From the entries, copy every line that carries the string "export".

BEGIN Records for processing

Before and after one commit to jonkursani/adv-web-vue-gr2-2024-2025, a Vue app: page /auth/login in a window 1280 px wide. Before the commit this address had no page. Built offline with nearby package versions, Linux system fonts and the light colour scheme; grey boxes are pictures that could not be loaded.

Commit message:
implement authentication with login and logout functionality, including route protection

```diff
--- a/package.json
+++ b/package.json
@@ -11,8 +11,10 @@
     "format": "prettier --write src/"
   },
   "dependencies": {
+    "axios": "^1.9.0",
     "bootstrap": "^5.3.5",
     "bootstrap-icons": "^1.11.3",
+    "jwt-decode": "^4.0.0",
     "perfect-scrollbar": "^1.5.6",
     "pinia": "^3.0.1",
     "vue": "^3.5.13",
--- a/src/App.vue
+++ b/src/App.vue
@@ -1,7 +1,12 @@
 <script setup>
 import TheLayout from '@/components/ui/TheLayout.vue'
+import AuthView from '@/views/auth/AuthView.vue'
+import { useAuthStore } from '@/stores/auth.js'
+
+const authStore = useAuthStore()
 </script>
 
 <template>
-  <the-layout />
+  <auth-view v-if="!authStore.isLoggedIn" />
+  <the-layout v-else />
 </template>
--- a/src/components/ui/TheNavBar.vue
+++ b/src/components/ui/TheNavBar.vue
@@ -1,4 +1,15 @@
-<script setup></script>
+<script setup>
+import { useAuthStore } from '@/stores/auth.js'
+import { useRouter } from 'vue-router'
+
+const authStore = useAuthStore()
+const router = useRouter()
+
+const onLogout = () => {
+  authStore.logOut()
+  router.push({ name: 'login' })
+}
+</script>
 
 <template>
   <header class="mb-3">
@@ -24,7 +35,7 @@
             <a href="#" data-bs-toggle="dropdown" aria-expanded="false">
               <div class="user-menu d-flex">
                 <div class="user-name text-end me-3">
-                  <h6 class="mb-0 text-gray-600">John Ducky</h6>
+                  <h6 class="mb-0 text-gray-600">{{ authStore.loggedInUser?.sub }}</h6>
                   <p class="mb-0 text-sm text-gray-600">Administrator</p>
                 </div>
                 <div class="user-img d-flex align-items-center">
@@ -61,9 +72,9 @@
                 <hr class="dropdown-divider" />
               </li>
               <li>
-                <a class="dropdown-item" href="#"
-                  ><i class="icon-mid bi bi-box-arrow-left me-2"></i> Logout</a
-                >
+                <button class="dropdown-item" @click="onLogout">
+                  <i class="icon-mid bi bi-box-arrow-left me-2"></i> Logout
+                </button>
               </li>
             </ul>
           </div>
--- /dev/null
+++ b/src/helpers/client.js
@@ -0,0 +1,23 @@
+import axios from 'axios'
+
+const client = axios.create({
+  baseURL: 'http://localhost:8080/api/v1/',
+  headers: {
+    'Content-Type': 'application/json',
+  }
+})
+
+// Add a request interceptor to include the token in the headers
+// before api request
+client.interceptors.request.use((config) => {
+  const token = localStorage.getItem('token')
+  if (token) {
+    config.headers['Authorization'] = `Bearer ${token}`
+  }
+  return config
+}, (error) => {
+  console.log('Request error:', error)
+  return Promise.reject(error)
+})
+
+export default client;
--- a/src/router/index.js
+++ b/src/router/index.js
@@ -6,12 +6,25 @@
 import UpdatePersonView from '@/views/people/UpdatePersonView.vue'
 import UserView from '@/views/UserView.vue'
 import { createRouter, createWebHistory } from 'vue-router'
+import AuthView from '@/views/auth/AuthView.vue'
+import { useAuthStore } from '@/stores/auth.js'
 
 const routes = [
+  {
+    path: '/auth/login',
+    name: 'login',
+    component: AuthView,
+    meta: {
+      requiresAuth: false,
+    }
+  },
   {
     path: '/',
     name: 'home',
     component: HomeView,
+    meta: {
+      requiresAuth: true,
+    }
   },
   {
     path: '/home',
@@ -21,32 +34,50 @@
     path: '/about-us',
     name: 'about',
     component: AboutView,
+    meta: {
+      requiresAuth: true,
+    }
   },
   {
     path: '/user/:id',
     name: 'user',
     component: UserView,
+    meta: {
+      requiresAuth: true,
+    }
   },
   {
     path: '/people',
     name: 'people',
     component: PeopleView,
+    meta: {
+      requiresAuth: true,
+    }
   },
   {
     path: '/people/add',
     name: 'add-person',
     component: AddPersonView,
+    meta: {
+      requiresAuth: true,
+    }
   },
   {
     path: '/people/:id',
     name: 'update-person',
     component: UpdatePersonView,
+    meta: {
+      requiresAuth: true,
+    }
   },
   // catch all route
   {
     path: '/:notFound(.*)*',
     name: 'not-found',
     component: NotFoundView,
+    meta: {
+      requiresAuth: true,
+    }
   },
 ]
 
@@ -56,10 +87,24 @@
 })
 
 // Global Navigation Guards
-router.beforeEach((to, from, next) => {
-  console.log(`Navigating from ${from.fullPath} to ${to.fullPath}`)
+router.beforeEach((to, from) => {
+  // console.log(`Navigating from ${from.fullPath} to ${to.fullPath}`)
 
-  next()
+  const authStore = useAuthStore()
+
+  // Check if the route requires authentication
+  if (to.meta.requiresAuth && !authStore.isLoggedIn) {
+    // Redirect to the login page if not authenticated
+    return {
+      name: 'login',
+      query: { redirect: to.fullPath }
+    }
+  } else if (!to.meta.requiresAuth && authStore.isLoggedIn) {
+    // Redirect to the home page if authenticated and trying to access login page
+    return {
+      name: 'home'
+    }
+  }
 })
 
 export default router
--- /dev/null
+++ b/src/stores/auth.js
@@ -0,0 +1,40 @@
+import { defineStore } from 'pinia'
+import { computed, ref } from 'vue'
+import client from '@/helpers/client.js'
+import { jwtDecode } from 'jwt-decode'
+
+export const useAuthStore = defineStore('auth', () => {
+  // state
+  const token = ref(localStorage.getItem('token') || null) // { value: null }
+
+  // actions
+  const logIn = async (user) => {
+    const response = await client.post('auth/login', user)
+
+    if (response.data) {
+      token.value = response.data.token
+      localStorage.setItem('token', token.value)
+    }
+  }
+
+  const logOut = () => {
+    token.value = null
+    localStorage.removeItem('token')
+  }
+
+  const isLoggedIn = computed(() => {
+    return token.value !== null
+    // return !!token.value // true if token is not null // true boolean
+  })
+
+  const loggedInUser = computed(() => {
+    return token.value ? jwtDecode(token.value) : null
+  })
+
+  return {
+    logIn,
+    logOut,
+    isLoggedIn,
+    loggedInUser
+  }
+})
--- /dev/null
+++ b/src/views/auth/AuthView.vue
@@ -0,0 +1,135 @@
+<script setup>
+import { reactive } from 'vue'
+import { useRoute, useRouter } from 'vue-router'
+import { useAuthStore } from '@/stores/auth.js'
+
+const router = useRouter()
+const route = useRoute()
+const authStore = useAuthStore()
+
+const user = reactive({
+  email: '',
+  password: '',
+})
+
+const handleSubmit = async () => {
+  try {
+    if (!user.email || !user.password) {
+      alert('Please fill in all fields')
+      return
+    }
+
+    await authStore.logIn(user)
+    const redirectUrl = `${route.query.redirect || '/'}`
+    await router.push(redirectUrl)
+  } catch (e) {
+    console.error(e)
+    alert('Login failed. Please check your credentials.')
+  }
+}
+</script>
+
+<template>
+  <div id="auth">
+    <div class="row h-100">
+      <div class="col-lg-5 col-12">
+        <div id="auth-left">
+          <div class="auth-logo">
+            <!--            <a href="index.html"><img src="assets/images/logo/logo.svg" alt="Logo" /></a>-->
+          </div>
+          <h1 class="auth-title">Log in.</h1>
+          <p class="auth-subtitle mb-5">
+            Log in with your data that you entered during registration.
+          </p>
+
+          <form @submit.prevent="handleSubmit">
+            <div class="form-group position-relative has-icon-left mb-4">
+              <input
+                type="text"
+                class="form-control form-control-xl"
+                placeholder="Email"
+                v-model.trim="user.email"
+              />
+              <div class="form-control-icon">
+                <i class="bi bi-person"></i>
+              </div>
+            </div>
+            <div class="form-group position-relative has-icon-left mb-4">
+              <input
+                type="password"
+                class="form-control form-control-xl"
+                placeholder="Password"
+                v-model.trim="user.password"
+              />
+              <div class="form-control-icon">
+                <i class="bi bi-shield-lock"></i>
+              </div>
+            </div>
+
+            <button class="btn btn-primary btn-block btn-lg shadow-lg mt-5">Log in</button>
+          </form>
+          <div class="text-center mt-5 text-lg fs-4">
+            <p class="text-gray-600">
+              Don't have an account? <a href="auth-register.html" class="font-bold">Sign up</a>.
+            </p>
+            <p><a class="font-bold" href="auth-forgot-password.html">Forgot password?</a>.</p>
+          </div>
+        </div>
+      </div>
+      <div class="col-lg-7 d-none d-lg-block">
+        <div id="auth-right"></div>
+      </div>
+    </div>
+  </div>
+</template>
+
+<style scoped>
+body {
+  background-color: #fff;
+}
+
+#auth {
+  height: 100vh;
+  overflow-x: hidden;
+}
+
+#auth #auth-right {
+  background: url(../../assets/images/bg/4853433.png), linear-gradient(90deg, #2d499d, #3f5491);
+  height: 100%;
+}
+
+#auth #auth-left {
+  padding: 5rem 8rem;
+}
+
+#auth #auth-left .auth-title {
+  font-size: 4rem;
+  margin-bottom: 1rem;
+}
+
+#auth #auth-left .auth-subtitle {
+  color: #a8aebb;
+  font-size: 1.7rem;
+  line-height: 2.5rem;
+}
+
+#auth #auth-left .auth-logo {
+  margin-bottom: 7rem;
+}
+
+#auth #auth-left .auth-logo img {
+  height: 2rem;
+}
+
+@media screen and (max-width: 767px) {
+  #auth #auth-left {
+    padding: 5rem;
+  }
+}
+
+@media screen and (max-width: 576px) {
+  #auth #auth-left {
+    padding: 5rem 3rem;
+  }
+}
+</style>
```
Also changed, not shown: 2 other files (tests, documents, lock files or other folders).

END Records for processing

▶ [Your solution]
+export default client;
 export default router
+export const useAuthStore = defineStore('auth', () => {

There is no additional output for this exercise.